How to achieve it?

Think about how reliant your class is on knowing intricate details about another class in order to achieve its functionality. This may raise questions about whether your classes are safely encapsulated and whether they are indeed singly responsible. If you have the time, test your application by making a change to a data structure, (e.g changing how my board is stored from an array to a hash) and see what happens when you do.


What is it?

Polymorphism put simply, refers to one action which is performed in different ways. As I’ve come to understand it, polymorphism is generally supported by having parent and child classes. As children of a parent superclass, subclasses inherit behaviours, however how they enact those behaviours differs.

Why does it matter?

Polymorphic classes support encapsulation as they allow multiple child classes to inherit the same properties and behaviour. An external class which needs to interact with these multiple children doesn’t need to know which child it’s interacting with. It simply knows that all of them have a method that it can send the same message to and receive a response from. How that specific child produces that response is of no concern.

If you were building an application for a store which needs to deal with multiple product types but which all have the same properties, e.g. weight, you can have one other class which can call .weight on all these different products easily and receive the weight value.

My visual description of what my class structure for different player types might look like if it were polymorphic.

How to achieve it?

Thinking of the picture below, in a game of chess you might have a parent class ChessPiece. Child classes of ChessPiece would be the various individual pieces such as Pawn orRook which all have a method move_piece. According to the rules for how that piece calculates and makes it’s move, the details of how they produce their move will differ. However our Game will simply be concerned that it can call pawn.move_piece or rook.move_piece, and will receive a response from whichever child move_piece is called on.

Duck types

What is it?

Whilst I’d originally thought that this was exactly the same as polymorphism, it turns out that there are subtle differences between the two.

As I don’t actually have a Player superclass in my application, my Human and Computer are simple duck types which my Game is able to interact with when it calls current_player.get_move. In this way, my Game only cares that the class it’s interacting with has a method name which matches the one it’s looking for and that it gets a response that it can handle.

My visual description of how my Human and Computer classes are duck typed

Why does it matter?

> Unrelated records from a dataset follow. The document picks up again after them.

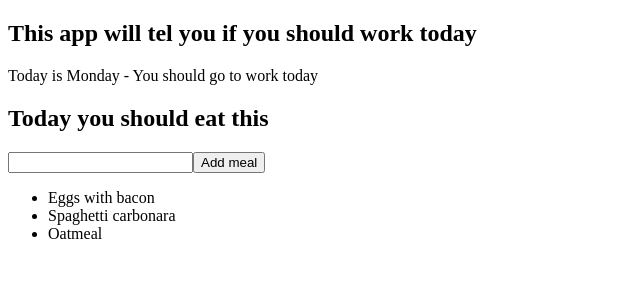
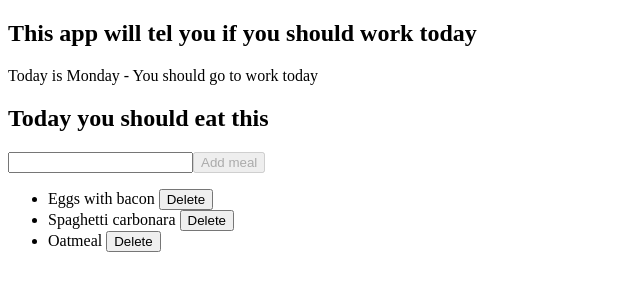
Before and after one commit to codewithbernard/medium-example-app, a React (Create React App) app: page / in a window 1280 px wide. Shown: the top 300 px of the page, without its empty margins (0-640 px from the left). Built offline with nearby package versions, Linux system fonts and the light colour scheme.

Commit message:
Refactoring

```diff
--- a/src/components/MealPlan.js
+++ b/src/components/MealPlan.js
@@ -6,11 +6,18 @@ class MealPlan extends Component {
   state = {
     meal: '',
     meals: [],
-    showAddMealMessage: false
+    showMessage: ''
   };
 
+  removeMeal(mealToRemove) {
+    const meals = this.state.meals.filter(meal => meal !== mealToRemove);
+    this.setState({
+      meals: meals
+    });
+  }
+
   renderMeals() {
-    return _.map(this.state.meals, meal => <MealPlanItem meal={meal} />);
+    return _.map(this.state.meals, meal => <MealPlanItem handleDelete={() => this.removeMeal(meal)} meal={meal} />);
   }
 
   componentWillMount() {
@@ -18,19 +25,25 @@ class MealPlan extends Component {
   }
 
   componentDidUpdate(prevProps, prevState) {
-    if (prevState.meals.length < this.state.meals.length) {
-      this.setState({showAddMealMessage: true});
-      setTimeout(() => this.setState({showAddMealMessage: false}), 1000);
-    }
+    if (prevState.meals.length < this.state.meals.length) this.showMessage('New meal added');
   }
 
   handleSubmit = (event) => {
     event.preventDefault()
     const meal = this.state.meal;
-    this.setState({
-      meals: [...this.state.meals, meal],
-      meal: ""
-    });
+    if (this.state.meals.indexOf(meal) === -1) {
+      this.setState({
+        meals: [...this.state.meals, meal],
+        meal: ""
+      });
+    } else {
+      this.showMessage(`${meal} is already on the list`);
+    }
+  }
+
+  showMessage = (message) => {
+    this.setState({showMessage: message});
+    setTimeout(() => this.setState({showMessage: ''}), 1000);
   }
 
   render() {
@@ -44,9 +57,10 @@ class MealPlan extends Component {
             type="text"
           />
           <button
-            type="submit">Add meal</button>
+            type="submit"
+            disabled={this.state.meal === ""}>Add meal</button>
         </form>
-        {this.state.showAddMealMessage ? <p>New meal added</p> : null}
+        {this.state.showMessage || null}
         <ul>
           {this.renderMeals()}
         </ul>
--- a/src/components/MealPlanItem.js
+++ b/src/components/MealPlanItem.js
@@ -1,7 +1,7 @@
 import React from 'react';
 
 const MealPlanItem = (props) => {
-  return <li>{props.meal}</li>;
+  return <li>{props.meal} <button onClick={props.handleDelete}>Delete</button></li>;
 }
 
 export default MealPlanItem;
```
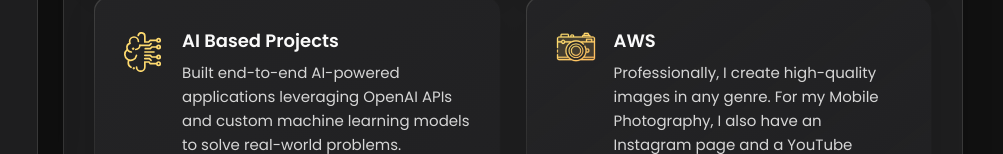
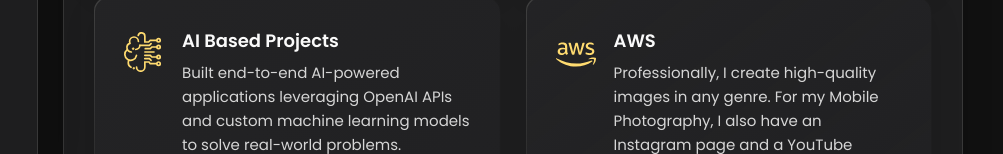
Before and after one commit to akulwrites/akulwrites.github.io, a website: page index.html in a window 1280 px wide. Shown: the part 646-800 px from the top of the page, 277-1280 px from the left. Drawn offline with nearby package versions, Linux system fonts and the light colour scheme.

Commit message:
Update index.html

```diff
--- a/index.html
+++ b/index.html
@@ -291,7 +291,7 @@
             <li class="service-item">
 
               <div class="service-icon-box">
-                <img src="icon-photo.svg" alt="camera icon" width="40">
+                <img src="icon-aws.svg" alt="camera icon" width="40">
               </div>
 
               <div class="service-content-box">
```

This maintains SRP and encapsulation as Game doesn’t have to be concerned with whether it’s interacting with a duck or not, just that the thing quacks when asked.

How to achieve it?

If you create a method of the same name in different classes, which can be called by a separate class, you have created a duck type. Be careful to ensure that:

  • this is intentional (in all other circumstances you wouldn’t usually have the same method name across classes in your application), and
  • that the return value is one which the external class calling the method can handle
Screenshot of my Game class, which is able to call get_move irrespective of whether the current player is human or is a computer.

Learning about these four areas has already highlighted many ways in which my application can be better coded. I’m prepared for breaking tests whilst I fix these!!

(Note: further explanations about what objects and classes are have been omitted).